WHAT TO DO: Please write out every record exactly, but keep any images out of it.

PROVIDED DATA:
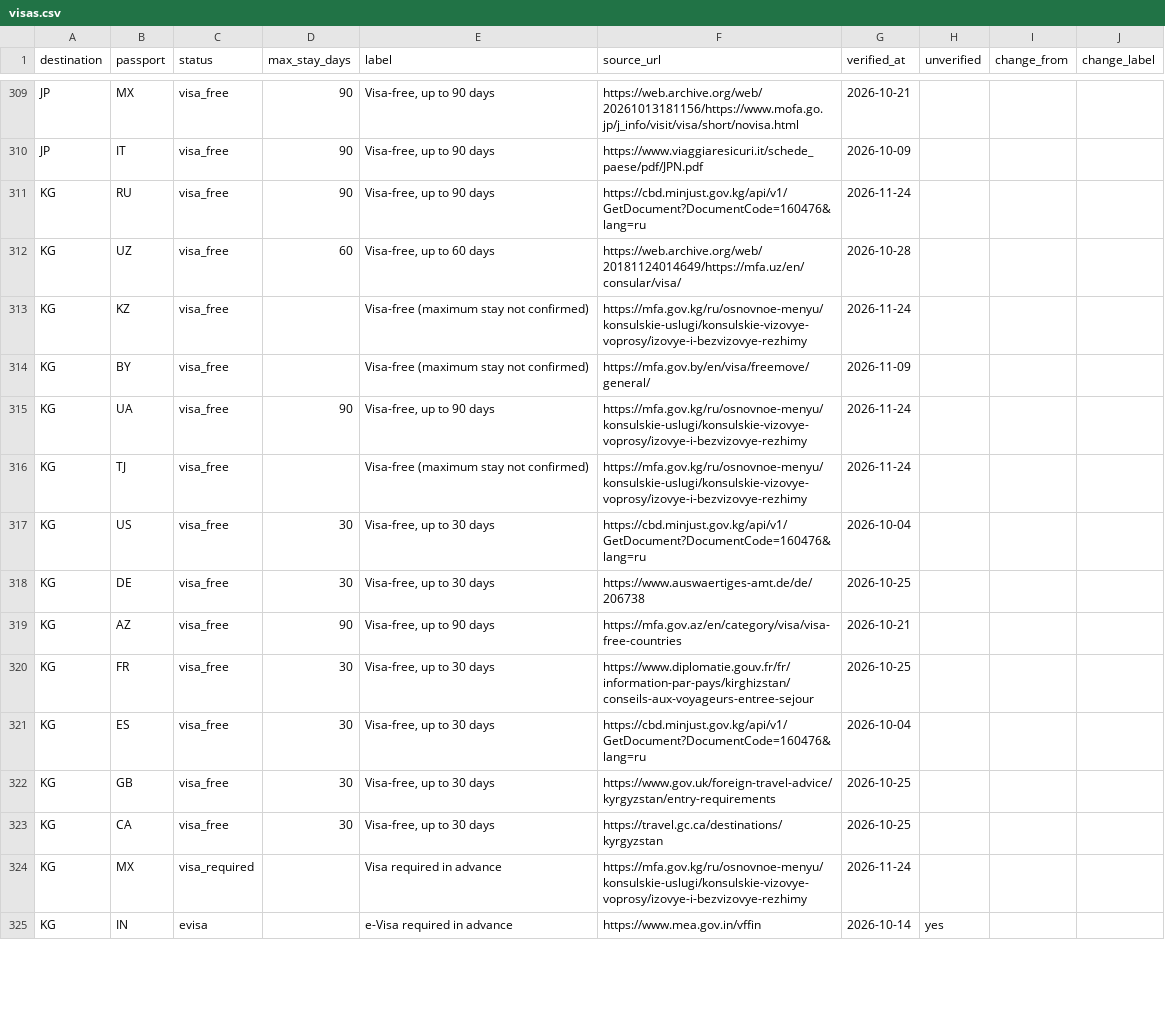
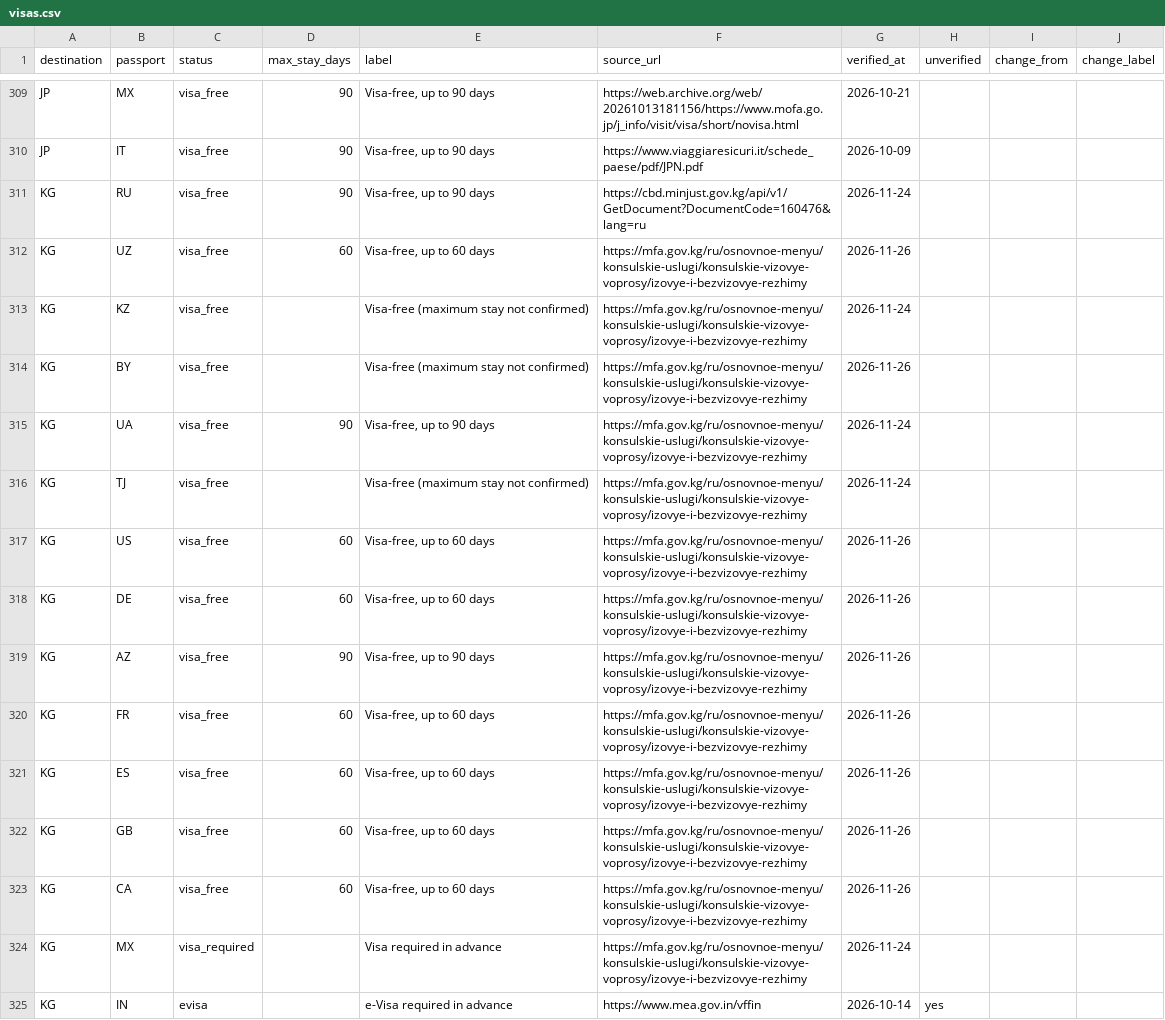
Before and after one commit to kalimit/travel-entry-rules, a CSV file: data/visas.csv, drawn as a sheet; only a part is shown, gaps mark what is left out; the diff covers the shown part only.

Commit message:
Data of 2026-11-26

```diff
--- a/data/visas.csv
+++ b/data/visas.csv
@@ -311,14 +311,14 @@ JP,IT,visa_free,90,"Visa-free, up to 90 days",https://www.viaggiaresicuri.it/sch
 KG,RU,visa_free,90,"Visa-free, up to 90 days",https://cbd.minjust.gov.kg/api/v1/GetDocument?DocumentCode=160476&lang=ru,2026-11-24,,,
-KG,UZ,visa_free,60,"Visa-free, up to 60 days",https://web.archive.org/web/20181124014649/https://mfa.uz/en/consular/visa/,2026-10-28,,,
+KG,UZ,visa_free,60,"Visa-free, up to 60 days",https://mfa.gov.kg/ru/osnovnoe-menyu/konsulskie-uslugi/konsulskie-vizovye-voprosy/izovye-i-bezvizovye-rezhimy,2026-11-26,,,
 KG,KZ,visa_free,,Visa-free (maximum stay not confirmed),https://mfa.gov.kg/ru/osnovnoe-menyu/konsulskie-uslugi/konsulskie-vizovye-voprosy/izovye-i-bezvizovye-rezhimy,2026-11-24,,,
-KG,BY,visa_free,,Visa-free (maximum stay not confirmed),https://mfa.gov.by/en/visa/freemove/general/,2026-11-09,,,
+KG,BY,visa_free,,Visa-free (maximum stay not confirmed),https://mfa.gov.kg/ru/osnovnoe-menyu/konsulskie-uslugi/konsulskie-vizovye-voprosy/izovye-i-bezvizovye-rezhimy,2026-11-26,,,
 KG,UA,visa_free,90,"Visa-free, up to 90 days",https://mfa.gov.kg/ru/osnovnoe-menyu/konsulskie-uslugi/konsulskie-vizovye-voprosy/izovye-i-bezvizovye-rezhimy,2026-11-24,,,
 KG,TJ,visa_free,,Visa-free (maximum stay not confirmed),https://mfa.gov.kg/ru/osnovnoe-menyu/konsulskie-uslugi/konsulskie-vizovye-voprosy/izovye-i-bezvizovye-rezhimy,2026-11-24,,,
-KG,US,visa_free,30,"Visa-free, up to 30 days",https://cbd.minjust.gov.kg/api/v1/GetDocument?DocumentCode=160476&lang=ru,2026-10-04,,,
-KG,DE,visa_free,30,"Visa-free, up to 30 days",https://www.auswaertiges-amt.de/de/206738,2026-10-25,,,
-KG,AZ,visa_free,90,"Visa-free, up to 90 days",https://mfa.gov.az/en/category/visa/visa-free-countries,2026-10-21,,,
-KG,FR,visa_free,30,"Visa-free, up to 30 days",https://www.diplomatie.gouv.fr/fr/information-par-pays/kirghizstan/conseils-aux-voyageurs-entree-sejour,2026-10-25,,,
-KG,ES,visa_free,30,"Visa-free, up to 30 days",https://cbd.minjust.gov.kg/api/v1/GetDocument?DocumentCode=160476&lang=ru,2026-10-04,,,
-KG,GB,visa_free,30,"Visa-free, up to 30 days",https://www.gov.uk/foreign-travel-advice/kyrgyzstan/entry-requirements,2026-10-25,,,
-KG,CA,visa_free,30,"Visa-free, up to 30 days",https://travel.gc.ca/destinations/kyrgyzstan,2026-10-25,,,
+KG,US,visa_free,60,"Visa-free, up to 60 days",https://mfa.gov.kg/ru/osnovnoe-menyu/konsulskie-uslugi/konsulskie-vizovye-voprosy/izovye-i-bezvizovye-rezhimy,2026-11-26,,,
+KG,DE,visa_free,60,"Visa-free, up to 60 days",https://mfa.gov.kg/ru/osnovnoe-menyu/konsulskie-uslugi/konsulskie-vizovye-voprosy/izovye-i-bezvizovye-rezhimy,2026-11-26,,,
+KG,AZ,visa_free,90,"Visa-free, up to 90 days",https://mfa.gov.kg/ru/osnovnoe-menyu/konsulskie-uslugi/konsulskie-vizovye-voprosy/izovye-i-bezvizovye-rezhimy,2026-11-26,,,
+KG,FR,visa_free,60,"Visa-free, up to 60 days",https://mfa.gov.kg/ru/osnovnoe-menyu/konsulskie-uslugi/konsulskie-vizovye-voprosy/izovye-i-bezvizovye-rezhimy,2026-11-26,,,
+KG,ES,visa_free,60,"Visa-free, up to 60 days",https://mfa.gov.kg/ru/osnovnoe-menyu/konsulskie-uslugi/konsulskie-vizovye-voprosy/izovye-i-bezvizovye-rezhimy,2026-11-26,,,
+KG,GB,visa_free,60,"Visa-free, up to 60 days",https://mfa.gov.kg/ru/osnovnoe-menyu/konsulskie-uslugi/konsulskie-vizovye-voprosy/izovye-i-bezvizovye-rezhimy,2026-11-26,,,
+KG,CA,visa_free,60,"Visa-free, up to 60 days",https://mfa.gov.kg/ru/osnovnoe-menyu/konsulskie-uslugi/konsulskie-vizovye-voprosy/izovye-i-bezvizovye-rezhimy,2026-11-26,,,
 KG,MX,visa_required,,Visa required in advance,https://mfa.gov.kg/ru/osnovnoe-menyu/konsulskie-uslugi/konsulskie-vizovye-voprosy/izovye-i-bezvizovye-rezhimy,2026-11-24,,,
```
Also changed, not shown: 36 edited cells elsewhere in this file, 11 other files.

EXPECTED ANSWER:
Before and after one commit to kalimit/travel-entry-rules, a CSV file: data/visas.csv, drawn as a sheet; only a part is shown, gaps mark what is left out; the diff covers the shown part only.

Commit message:
Data of 2026-11-26

```diff
--- a/data/visas.csv
+++ b/data/visas.csv
@@ -311,14 +311,14 @@ JP,IT,visa_free,90,"Visa-free, up to 90 days",https://www.viaggiaresicuri.it/sch
 KG,RU,visa_free,90,"Visa-free, up to 90 days",https://cbd.minjust.gov.kg/api/v1/GetDocument?DocumentCode=160476&lang=ru,2026-11-24,,,
-KG,UZ,visa_free,60,"Visa-free, up to 60 days",https://web.archive.org/web/20181124014649/https://mfa.uz/en/consular/visa/,2026-10-28,,,
+KG,UZ,visa_free,60,"Visa-free, up to 60 days",https://mfa.gov.kg/ru/osnovnoe-menyu/konsulskie-uslugi/konsulskie-vizovye-voprosy/izovye-i-bezvizovye-rezhimy,2026-11-26,,,
 KG,KZ,visa_free,,Visa-free (maximum stay not confirmed),https://mfa.gov.kg/ru/osnovnoe-menyu/konsulskie-uslugi/konsulskie-vizovye-voprosy/izovye-i-bezvizovye-rezhimy,2026-11-24,,,
-KG,BY,visa_free,,Visa-free (maximum stay not confirmed),https://mfa.gov.by/en/visa/freemove/general/,2026-11-09,,,
+KG,BY,visa_free,,Visa-free (maximum stay not confirmed),https://mfa.gov.kg/ru/osnovnoe-menyu/konsulskie-uslugi/konsulskie-vizovye-voprosy/izovye-i-bezvizovye-rezhimy,2026-11-26,,,
 KG,UA,visa_free,90,"Visa-free, up to 90 days",https://mfa.gov.kg/ru/osnovnoe-menyu/konsulskie-uslugi/konsulskie-vizovye-voprosy/izovye-i-bezvizovye-rezhimy,2026-11-24,,,
 KG,TJ,visa_free,,Visa-free (maximum stay not confirmed),https://mfa.gov.kg/ru/osnovnoe-menyu/konsulskie-uslugi/konsulskie-vizovye-voprosy/izovye-i-bezvizovye-rezhimy,2026-11-24,,,
-KG,US,visa_free,30,"Visa-free, up to 30 days",https://cbd.minjust.gov.kg/api/v1/GetDocument?DocumentCode=160476&lang=ru,2026-10-04,,,
-KG,DE,visa_free,30,"Visa-free, up to 30 days",https://www.auswaertiges-amt.de/de/206738,2026-10-25,,,
-KG,AZ,visa_free,90,"Visa-free, up to 90 days",https://mfa.gov.az/en/category/visa/visa-free-countries,2026-10-21,,,
-KG,FR,visa_free,30,"Visa-free, up to 30 days",https://www.diplomatie.gouv.fr/fr/information-par-pays/kirghizstan/conseils-aux-voyageurs-entree-sejour,2026-10-25,,,
-KG,ES,visa_free,30,"Visa-free, up to 30 days",https://cbd.minjust.gov.kg/api/v1/GetDocument?DocumentCode=160476&lang=ru,2026-10-04,,,
-KG,GB,visa_free,30,"Visa-free, up to 30 days",https://www.gov.uk/foreign-travel-advice/kyrgyzstan/entry-requirements,2026-10-25,,,
-KG,CA,visa_free,30,"Visa-free, up to 30 days",https://travel.gc.ca/destinations/kyrgyzstan,2026-10-25,,,
+KG,US,visa_free,60,"Visa-free, up to 60 days",https://mfa.gov.kg/ru/osnovnoe-menyu/konsulskie-uslugi/konsulskie-vizovye-voprosy/izovye-i-bezvizovye-rezhimy,2026-11-26,,,
+KG,DE,visa_free,60,"Visa-free, up to 60 days",https://mfa.gov.kg/ru/osnovnoe-menyu/konsulskie-uslugi/konsulskie-vizovye-voprosy/izovye-i-bezvizovye-rezhimy,2026-11-26,,,
+KG,AZ,visa_free,90,"Visa-free, up to 90 days",https://mfa.gov.kg/ru/osnovnoe-menyu/konsulskie-uslugi/konsulskie-vizovye-voprosy/izovye-i-bezvizovye-rezhimy,2026-11-26,,,
+KG,FR,visa_free,60,"Visa-free, up to 60 days",https://mfa.gov.kg/ru/osnovnoe-menyu/konsulskie-uslugi/konsulskie-vizovye-voprosy/izovye-i-bezvizovye-rezhimy,2026-11-26,,,
+KG,ES,visa_free,60,"Visa-free, up to 60 days",https://mfa.gov.kg/ru/osnovnoe-menyu/konsulskie-uslugi/konsulskie-vizovye-voprosy/izovye-i-bezvizovye-rezhimy,2026-11-26,,,
+KG,GB,visa_free,60,"Visa-free, up to 60 days",https://mfa.gov.kg/ru/osnovnoe-menyu/konsulskie-uslugi/konsulskie-vizovye-voprosy/izovye-i-bezvizovye-rezhimy,2026-11-26,,,
+KG,CA,visa_free,60,"Visa-free, up to 60 days",https://mfa.gov.kg/ru/osnovnoe-menyu/konsulskie-uslugi/konsulskie-vizovye-voprosy/izovye-i-bezvizovye-rezhimy,2026-11-26,,,
 KG,MX,visa_required,,Visa required in advance,https://mfa.gov.kg/ru/osnovnoe-menyu/konsulskie-uslugi/konsulskie-vizovye-voprosy/izovye-i-bezvizovye-rezhimy,2026-11-24,,,
```
Also changed, not shown: 36 edited cells elsewhere in this file, 11 other files.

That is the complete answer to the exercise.